By MATTHEW WEAVER
State officials are awaiting test results before confirming what may be the first case of bovine tuberculosis in Washington since 1988.
In the meantime, they are assuming a meat sample from a Moses Lake, Wash., dairy is positive for TB, said Hector Castro, spokesman for the Washington State Department of Agriculture,
"It's 98 percent probable, but there is a culture that's being grown as a confirming test," Castro said, noting the test will take several weeks.
The state is not identifying the 1,500-cow dairy, as the investigation is ongoing. Investigators will test the rest of the herd at the dairy next week.
The cow had been sent to a Cowlitz County slaughter facility on Jan. 8, but the meat was held after a USDA Food Safety and Inspection Service inspector identified a suspicious lesion and submitted samples for testing.

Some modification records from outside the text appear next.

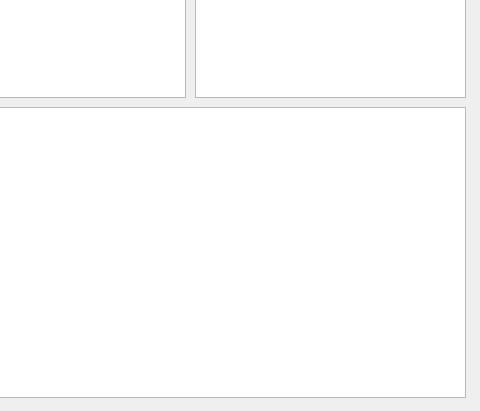
First picture: the form in Dialoge/dialog_tageszettel.ui, repository TischlerWilly/azwkz, before the edit; both pictures show x 575 to 1055 and y 263 to 674 of the 1055 by 674 pixel window.
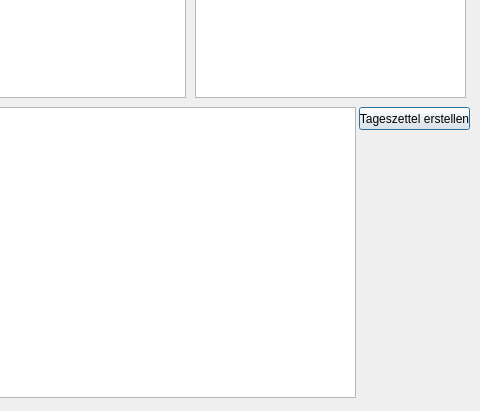
Second picture: the form after the edit.

Commit message: tageszettel erstellen begonnen

Diff of the .ui file:
```diff
--- a/Dialoge/dialog_tageszettel.ui
+++ b/Dialoge/dialog_tageszettel.ui
@@ -61,7 +61,7 @@
     <rect>
      <x>330</x>
      <y>370</y>
-     <width>711</width>
+     <width>601</width>
      <height>291</height>
     </rect>
    </property>
@@ -76,6 +76,19 @@
     </rect>
    </property>
   </widget>
+  <widget class="QPushButton" name="pushButton_tagzet_erstellen">
+   <property name="geometry">
+    <rect>
+     <x>934</x>
+     <y>370</y>
+     <width>111</width>
+     <height>23</height>
+    </rect>
+   </property>
+   <property name="text">
+    <string>Tageszettel erstellen</string>
+   </property>
+  </widget>
  </widget>
  <resources/>
  <connections/>
```
The commit also changes 8 other files.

The state has issued an order to stop the movement of cows on the dairy. As part of the order, any milk from the dairy will go straight to pasteurization, which kills the TB bacteria. Castro said the dairy primarily produces milk destined for pasteurization anyway.
The dairy purchased the cow about a year ago from a smaller dairy in Snohomish County, Wash.

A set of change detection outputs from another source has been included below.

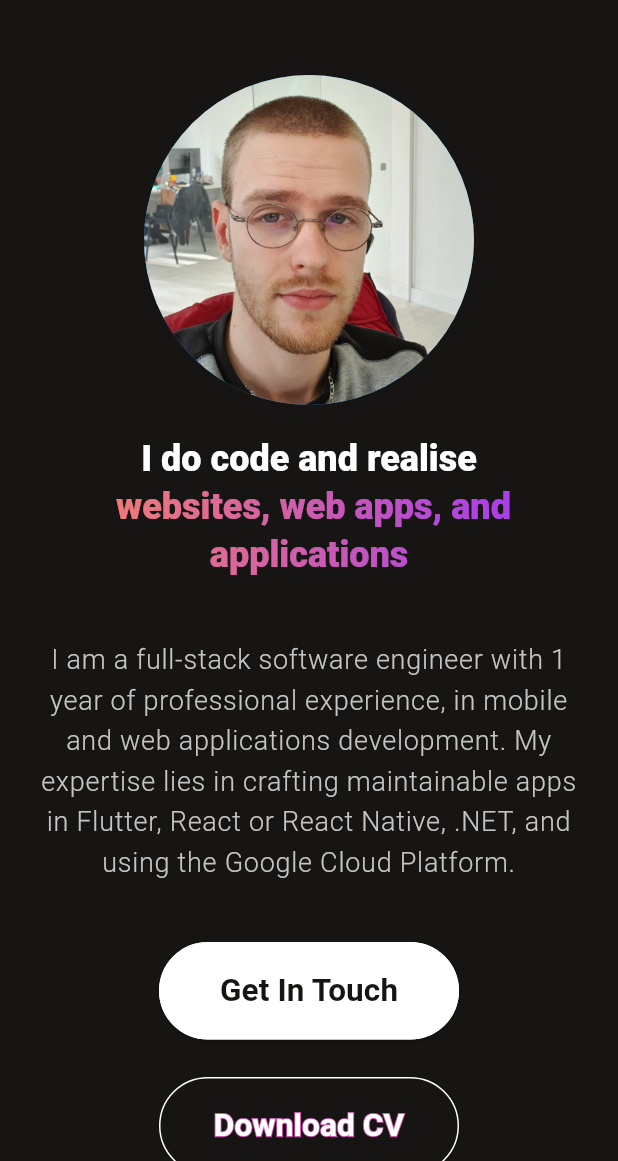
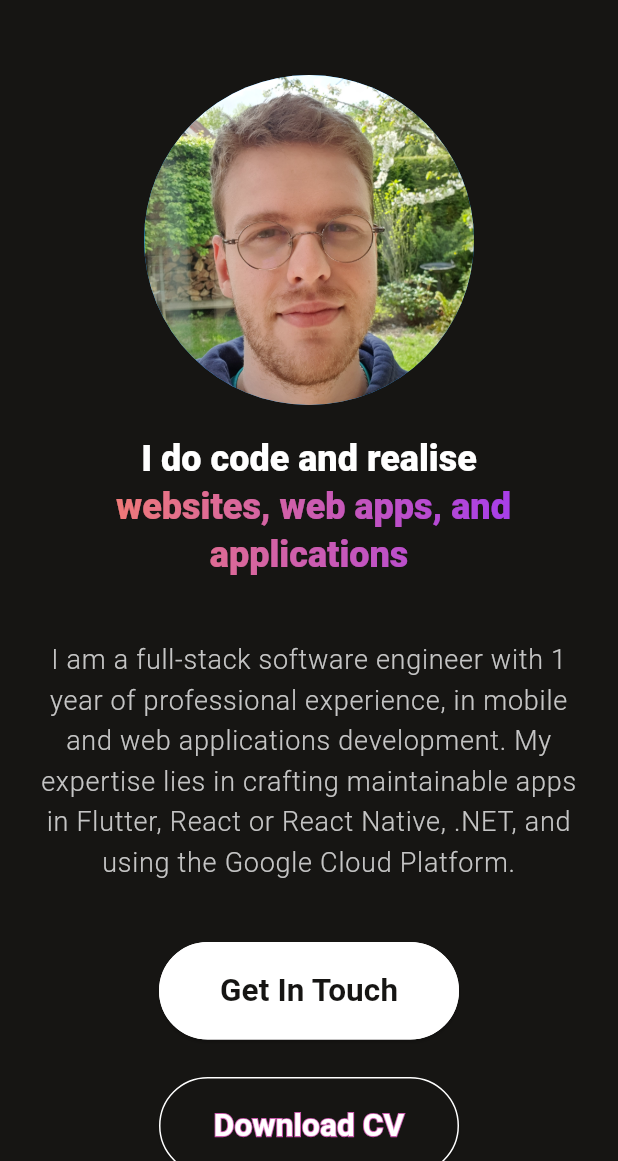
Before and after one commit to sakayase/FL-Portfolio, a Flutter app: the screen it shows after launch, on a phone screen of 412 x 824 dp, the part 75-1236 px from its top. Run offline on Flutter 3.47's test engine with Material 3 defaults, Android fonts, the phone set to English and light mode, and no system bars; our stand-ins replace flutter_svg, logger; missing offline and left inert: dart:html; Roboto replaces fonts that are missing (Poppins).

```diff
--- a/lib/components/avatar.dart
+++ b/lib/components/avatar.dart
@@ -21,7 +21,7 @@ class Avatar extends StatelessWidget {
           width: 220,
           color: Colors.blue,
           child: Image.asset(
-            'assets/ppict.jpg',
+            'assets/ppict.png',
             fit: BoxFit.cover,
           ),
         ),
```
Also changed, not shown: assets/ppict.png (added).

At the time the cow was part of the Snohomish County dairy's herd, that business was dealing with milk processed for pasteurization. Since then, it sold its herd and purchased a smaller herd to focus on the raw milk market.
"This particular cow was not part of the current herd," Castro said. "Nevertheless, we are working with them to make sure the cows they are using for milk production are being tested for TB."
The Snohomish County dairy has been adhering to the annual requirement for TB testing, Castro said, but the state is being as cautious as possible.
Both dairy owners are cooperating, he said. The Snohomish County dairy voluntarily embargoed its raw milk until testing is complete.
It's too early to know all the movements of the cow in question or impacts to cows it may have come into contact with, Castro said, but the lesion found on the cow at the slaughterhouse was in early stages of developing.
"We may be fortunate here," Castro said. "If (it) had been sick even longer, then there's all the greater opportunity (it) would have been in contact with a much larger number of cattle."
Jack Field, executive vice president of the Washington State Cattlemen's Association, said that the state's ability to isolate the carcass in question indicates the system "clearly works."
The state will continue working with the Snohomish County dairy and schedule testing at the dairy in Moses Lake, Castro said.
"At the moment, we've taken the measures we're confident can contain it, but it's going to take a few days before we're able to do much more tracing to determine the actual source," Castro said.
Bovine TB, which is caused by the M. bovis bacteria, can be transmitted from livestock to humans and other animals, according to the USDA. The disease has nearly been eliminated from the U.S. livestock population.